Task description: The records below are to be returned exactly as written, minus their pictures.

Data records:
..............................

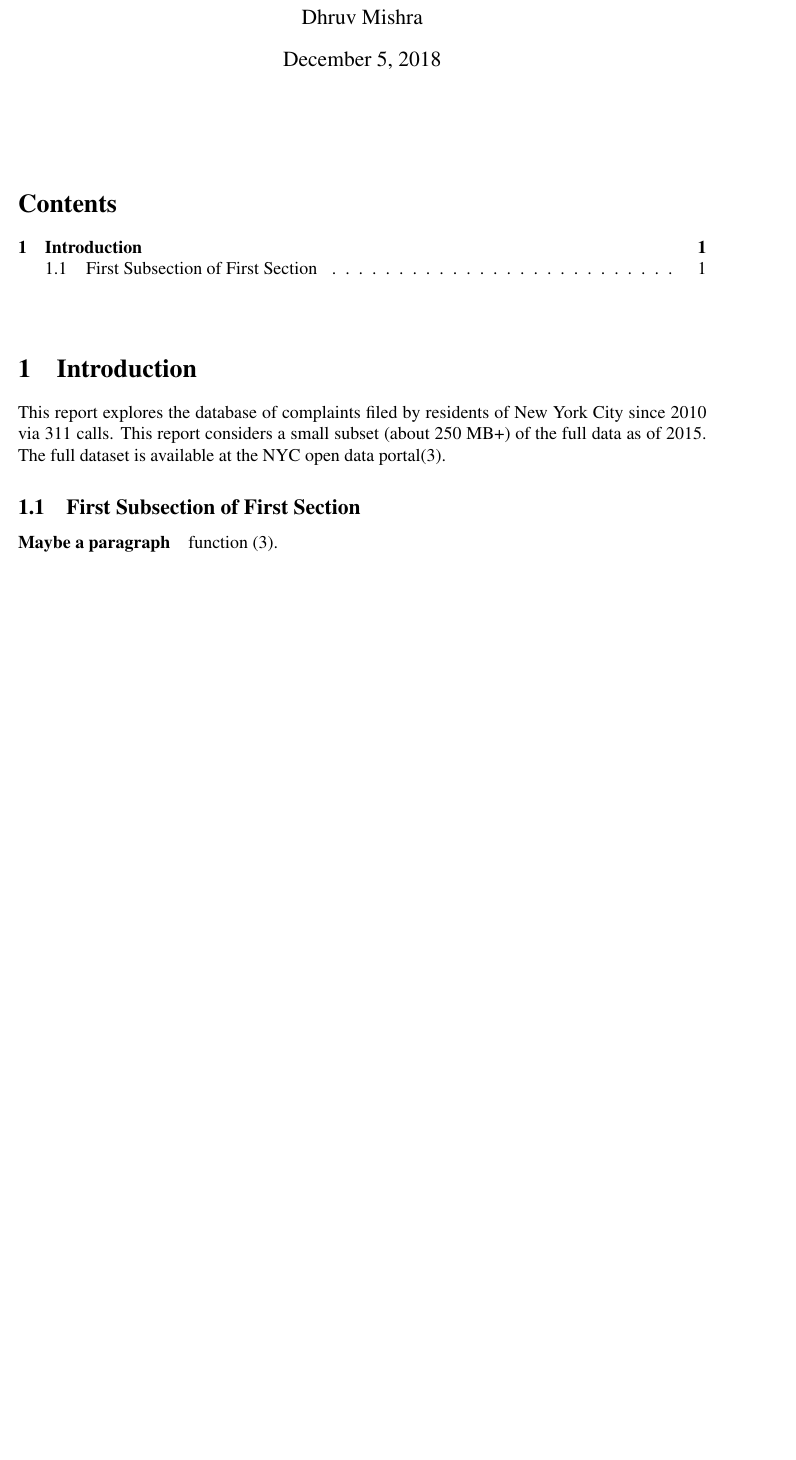
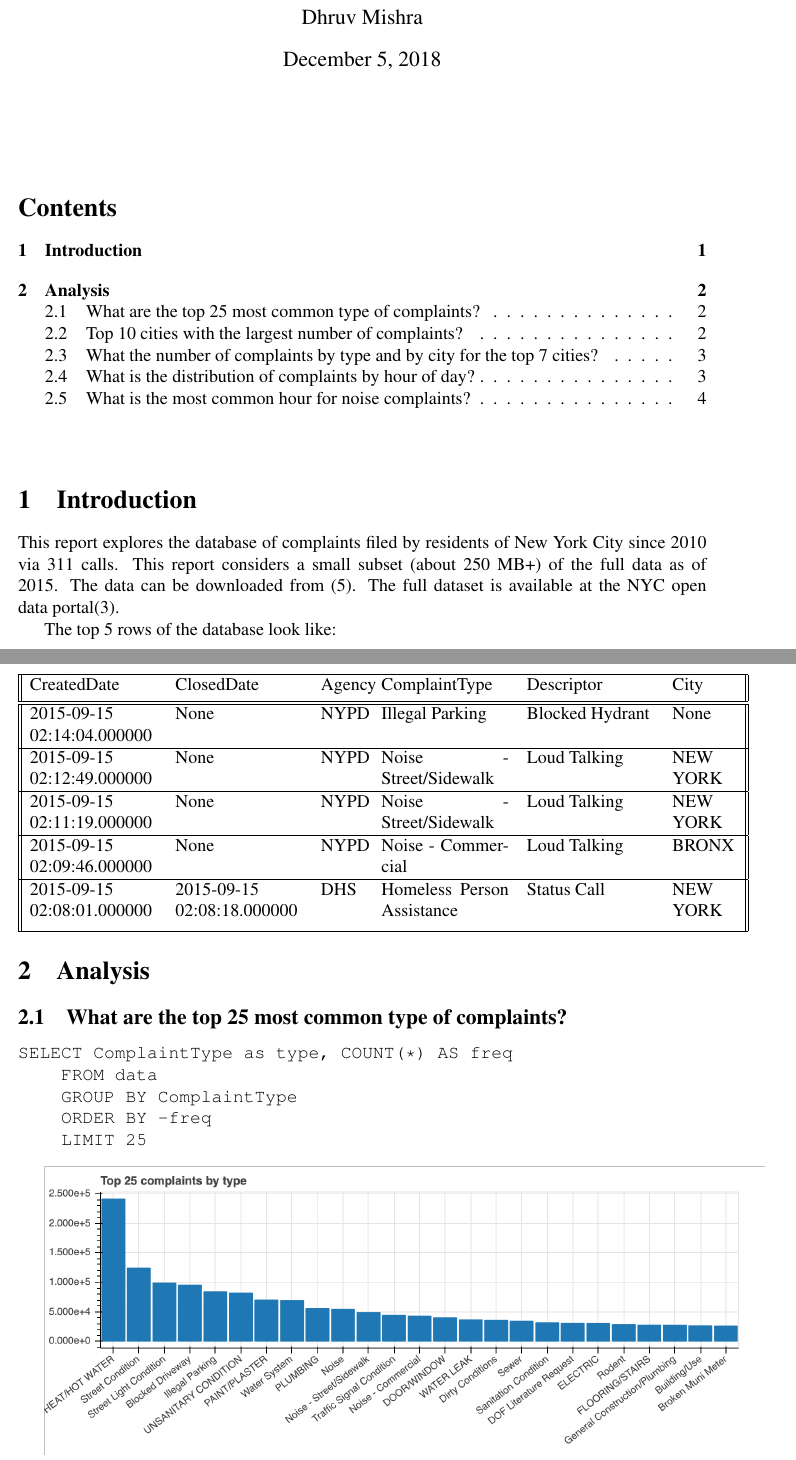
Before and after one commit to theconsummate/assigments, a LaTeX document (reports/seminar/report.tex): part of page 1 of 2 before the commit and two parts of pages 1 and 2 of 5 after it, the two joined at a grey line, cut so that both start at the same text, the shorter picture padded with empty space. Compiled offline with pdfLaTeX.

Commit message:
finishing basic contents of the report.

```diff
--- a/reports/seminar/report.tex
+++ b/reports/seminar/report.tex
@@ -14,6 +14,8 @@
 \usepackage{times}
 
 \usepackage{natbib}
+\usepackage{graphicx}
+\graphicspath{ {./} }
 
 
 \begin{document}
@@ -32,5 +34,35 @@
 
 \vspace{+10mm}
 \section{Introduction}
-This report explores the database of complaints filed by residents of New York City since 2010 via 311 calls. This report considers a small subset (about 250 MB+) of the full data as of 2015. The full dataset is available at the NYC open data portal\cite{nycdatafull}.
-\subsection{First Subsection of First Section}
+This report explores the database of complaints filed by residents of New York City since 2010 via 311 calls. This report considers a small subset (about 250 MB+) of the full data as of 2015. The data can be downloaded from \cite{subset}. The full dataset is available at the NYC open data portal\cite{nycdatafull}.
+
+The top 5 rows of the database look like:
+\begin{center}
+ \begin{tabular}{||p{3cm} p{3cm} p{1cm} p{3cm} p{3cm} p{1.5cm}||}
+ \hline
+ CreatedDate & ClosedDate & Agency & ComplaintType & Descriptor & City \\ [0.5ex]
+ \hline\hline
+ 2015-09-15 02:14:04.000000 & None & NYPD & Illegal Parking & Blocked Hydrant & None \\
+ \hline
+ 2015-09-15 02:12:49.000000 & None & NYPD & Noise - Street/Sidewalk & Loud Talking & NEW YORK \\
+ \hline
+ 2015-09-15 02:11:19.000000 & None & NYPD & Noise - Street/Sidewalk & Loud Talking & NEW YORK \\
+ \hline
+ 2015-09-15 02:09:46.000000 & None & NYPD & Noise - Commercial & Loud Talking & BRONX \\
+ \hline
+ 2015-09-15 02:08:01.000000 & 2015-09-15 02:08:18.000000 & DHS & Homeless Person Assistance & Status Call  & NEW YORK \\ [1ex]
+ \hline
+\end{tabular}
+\end{center}
+
+\section{Analysis}
+\subsection{What are the top 25 most common type of complaints?}
+\begin{verbatim}
+SELECT ComplaintType as type, COUNT(*) AS freq
+    FROM data
+    GROUP BY ComplaintType
+    ORDER BY -freq
+    LIMIT 25
+\end{verbatim}
+
+\includegraphics[scale=0.3]{top25complaints}
@@ -36,0 +79 @@ This report explores the database of complaints filed by residents of New York C
+    ORDER BY -freq
@@ -37,3 +115,2 @@ This report explores the database of complaints filed by residents of New York C
 
 
-\paragraph{Maybe a paragraph}
```
Also changed, not shown: reports/seminar/complaintsbyhour.png (added), reports/seminar/noisecomplaintsbyhour.png (added), reports/seminar/top25complaints.png (added), reports/seminar/topcomplaintsfortop7cities.png (added), reports/seminar/report.tex (72 more changed lines).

..............................

Answer below:
Before and after one commit to theconsummate/assigments, a LaTeX document (reports/seminar/report.tex): part of page 1 of 2 before the commit and two parts of pages 1 and 2 of 5 after it, the two joined at a grey line, cut so that both start at the same text, the shorter picture padded with empty space. Compiled offline with pdfLaTeX.

Commit message:
finishing basic contents of the report.

```diff
--- a/reports/seminar/report.tex
+++ b/reports/seminar/report.tex
@@ -14,6 +14,8 @@
 \usepackage{times}
 
 \usepackage{natbib}
+\usepackage{graphicx}
+\graphicspath{ {./} }
 
 
 \begin{document}
@@ -32,5 +34,35 @@
 
 \vspace{+10mm}
 \section{Introduction}
-This report explores the database of complaints filed by residents of New York City since 2010 via 311 calls. This report considers a small subset (about 250 MB+) of the full data as of 2015. The full dataset is available at the NYC open data portal\cite{nycdatafull}.
-\subsection{First Subsection of First Section}
+This report explores the database of complaints filed by residents of New York City since 2010 via 311 calls. This report considers a small subset (about 250 MB+) of the full data as of 2015. The data can be downloaded from \cite{subset}. The full dataset is available at the NYC open data portal\cite{nycdatafull}.
+
+The top 5 rows of the database look like:
+\begin{center}
+ \begin{tabular}{||p{3cm} p{3cm} p{1cm} p{3cm} p{3cm} p{1.5cm}||}
+ \hline
+ CreatedDate & ClosedDate & Agency & ComplaintType & Descriptor & City \\ [0.5ex]
+ \hline\hline
+ 2015-09-15 02:14:04.000000 & None & NYPD & Illegal Parking & Blocked Hydrant & None \\
+ \hline
+ 2015-09-15 02:12:49.000000 & None & NYPD & Noise - Street/Sidewalk & Loud Talking & NEW YORK \\
+ \hline
+ 2015-09-15 02:11:19.000000 & None & NYPD & Noise - Street/Sidewalk & Loud Talking & NEW YORK \\
+ \hline
+ 2015-09-15 02:09:46.000000 & None & NYPD & Noise - Commercial & Loud Talking & BRONX \\
+ \hline
+ 2015-09-15 02:08:01.000000 & 2015-09-15 02:08:18.000000 & DHS & Homeless Person Assistance & Status Call  & NEW YORK \\ [1ex]
+ \hline
+\end{tabular}
+\end{center}
+
+\section{Analysis}
+\subsection{What are the top 25 most common type of complaints?}
+\begin{verbatim}
+SELECT ComplaintType as type, COUNT(*) AS freq
+    FROM data
+    GROUP BY ComplaintType
+    ORDER BY -freq
+    LIMIT 25
+\end{verbatim}
+
+\includegraphics[scale=0.3]{top25complaints}
@@ -36,0 +79 @@ This report explores the database of complaints filed by residents of New York C
+    ORDER BY -freq
@@ -37,3 +115,2 @@ This report explores the database of complaints filed by residents of New York C
 
 
-\paragraph{Maybe a paragraph}
```
Also changed, not shown: reports/seminar/complaintsbyhour.png (added), reports/seminar/noisecomplaintsbyhour.png (added), reports/seminar/top25complaints.png (added), reports/seminar/topcomplaintsfortop7cities.png (added), reports/seminar/report.tex (72 more changed lines).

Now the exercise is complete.